Manufacturers have largely adopted modern methods of drug extraction—that is, isolating the active ingredients from the source. Many of them use methods that incorporate the old Ayurvedic method, so do not see modern methods as a deterrent, only an enhancer. But there remain unanswered questions. The Ayush Ministry has recommended drug extractions in 50% hydro-alcoholic solutions—different from water extractions—because that increases the yield. But while the mass production rationale is clear, perhaps it leaves certain grey areas, says Dr Ramesh. Researchers like him wonder if there could be changes at the molecular level in such extractions. No studies have come out into the public domain that would clarify matters, he says.
Dr A. Rajendra Prasad, chief executive officer, SG Ayurveda, Coimbatore, points to another major flaw in modernising manufacturing processes. Products are being manufactured in bulk essentially with the support of biochemists, biotechnologists and other experts who have no background in Ayurveda and its basic principles. Ayurvedic doctors are merely asked to endorse these products for licensing. And thousands of such products target physicians and retail outlets, with companies claiming them to be genuine and effective. At a parallel level, even Drug Controllers appointed to oversee new products are often clueless about Ayurvedic pharmacology—though Dr John says there has been a positive move from the Ayush Ministry recently on this front. So far, the expert committee’s recommendations are being taken at face value. But now, Drug Controllers related to Ayurveda must be qualified enough to understand Ayurvedic pharmacology. If implemented, there will be better checks on which products get a marketing licence.

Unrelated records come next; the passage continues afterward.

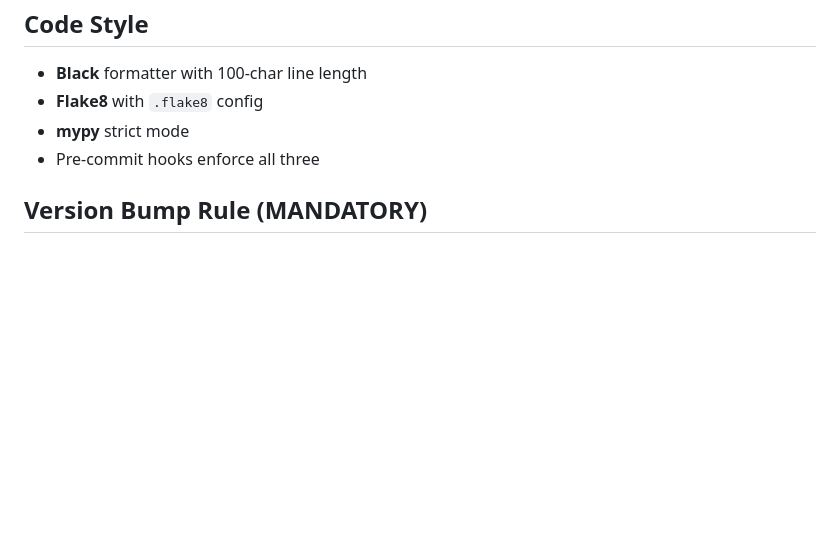
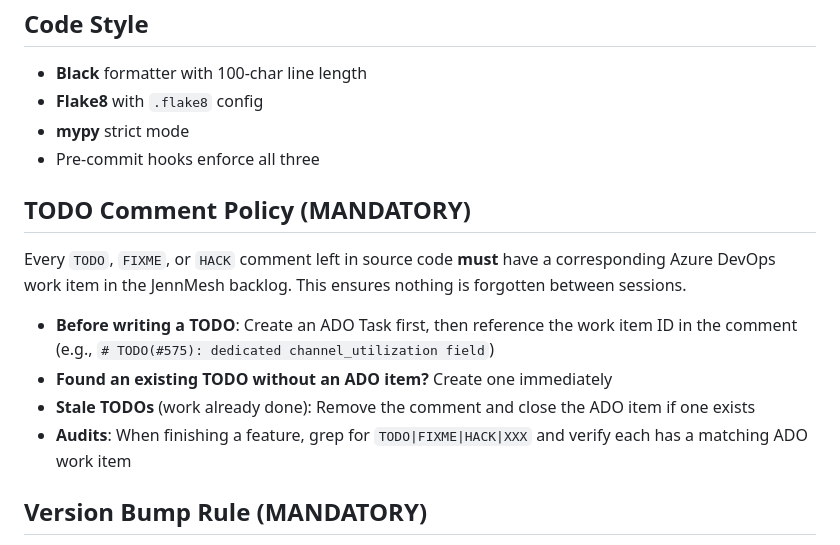
Before and after one commit to Jenn2U/JennMesh, a Markdown page: CLAUDE.md, the part around the change. Rendered like a GitHub page; blank space fills up the shorter version.

Commit message:
docs: add TODO comment policy requiring ADO work items
Every TODO/FIXME/HACK left in code must have a matching Azure DevOps
Task in the backlog so nothing falls through the cracks between sessions.

Co-Authored-By: Claude Opus 4.6 <noreply@anthropic.com>

```diff
--- a/CLAUDE.md
+++ b/CLAUDE.md
@@ -464,6 +464,15 @@ jenn-mesh agent                 # Start agent daemon
 - **mypy** strict mode
 - Pre-commit hooks enforce all three
 
+## TODO Comment Policy (MANDATORY)
+
+Every `TODO`, `FIXME`, or `HACK` comment left in source code **must** have a corresponding Azure DevOps work item in the JennMesh backlog. This ensures nothing is forgotten between sessions.
+
+- **Before writing a TODO**: Create an ADO Task first, then reference the work item ID in the comment (e.g., `# TODO(#575): dedicated channel_utilization field`)
+- **Found an existing TODO without an ADO item?** Create one immediately
+- **Stale TODOs** (work already done): Remove the comment and close the ADO item if one exists
+- **Audits**: When finishing a feature, grep for `TODO|FIXME|HACK|XXX` and verify each has a matching ADO work item
+
 ## Version Bump Rule (MANDATORY)
 
 - **BREAKING** → MAJOR (change radio protocol, break config format)
```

Certainly, not all new products can be looked upon as suspect. Many new products developed using modern methods have given positive results, says Dr A.N.N. Nambi of SNA Oushadashala, Thrissur. New drug development based on clinical wisdom is fine—these entail only a slight modification of existing formulas or a combination of two or three formulations, or a readjusted proportion of the same classical yoga. These can give good results because they are based on the same expression as prescribed by the classical texts, says Dr Nambi.
But when new drugs are made by picking up and combining various herbs based on a common characteristic vis-à-vis controlling a specific condition, it is not based on any Ayurvedic rationale. For example, if various herbs good for haemorrhoids or ano-rectal disease are collected and put together to form a powder or tablet, it does not make sense because there may be many herbs that do not combine well—and may have an antagonistic action. This is plainly against the principles of Ayurveda, says Dr Nambi.
Dr Sheela Karalam, researcher at Vaidyaratnam Ayurvedic Research Centre, Ollur, says a number of herbal preparations are described as ‘Ayurvedic’ even though they do not in any way conform to the principles of Ayurveda. There are several such examples in the market, for example the sheer variety of cosmetic products or ‘Ayurvedic’ food supplements. Herbal extracts mixed together and sold as ‘Ayurvedic’ hair care oil is mislabelling too, she adds.
Some of this indeed looks like a lawless frontier. Given this backdrop, Dr P. Rammanohar, director, Amrita Advanced Ayurveda Research Centre, agrees that regulations are necessary to prevent malpractices. But regulations must help the system to progress and be relevant to Ayurveda, he adds. Loopholes can be found in every set of regulations, but the existing regulations can perhaps themselves be seen as a large, functional loophole. When products that catch the public eye have flooded the market, it is even more imperative that the basic questions of pharmacology are addressed.
(The writer is an independent journalist based in Kochi, and covered health for The Hindu for 20 years. This report was supported by a grant from the Thakur Family Foundation. The foundation did not exercise any editorial control over the contents of this report. The next article in this series will look at the buzzing field of research within Ayurveda.)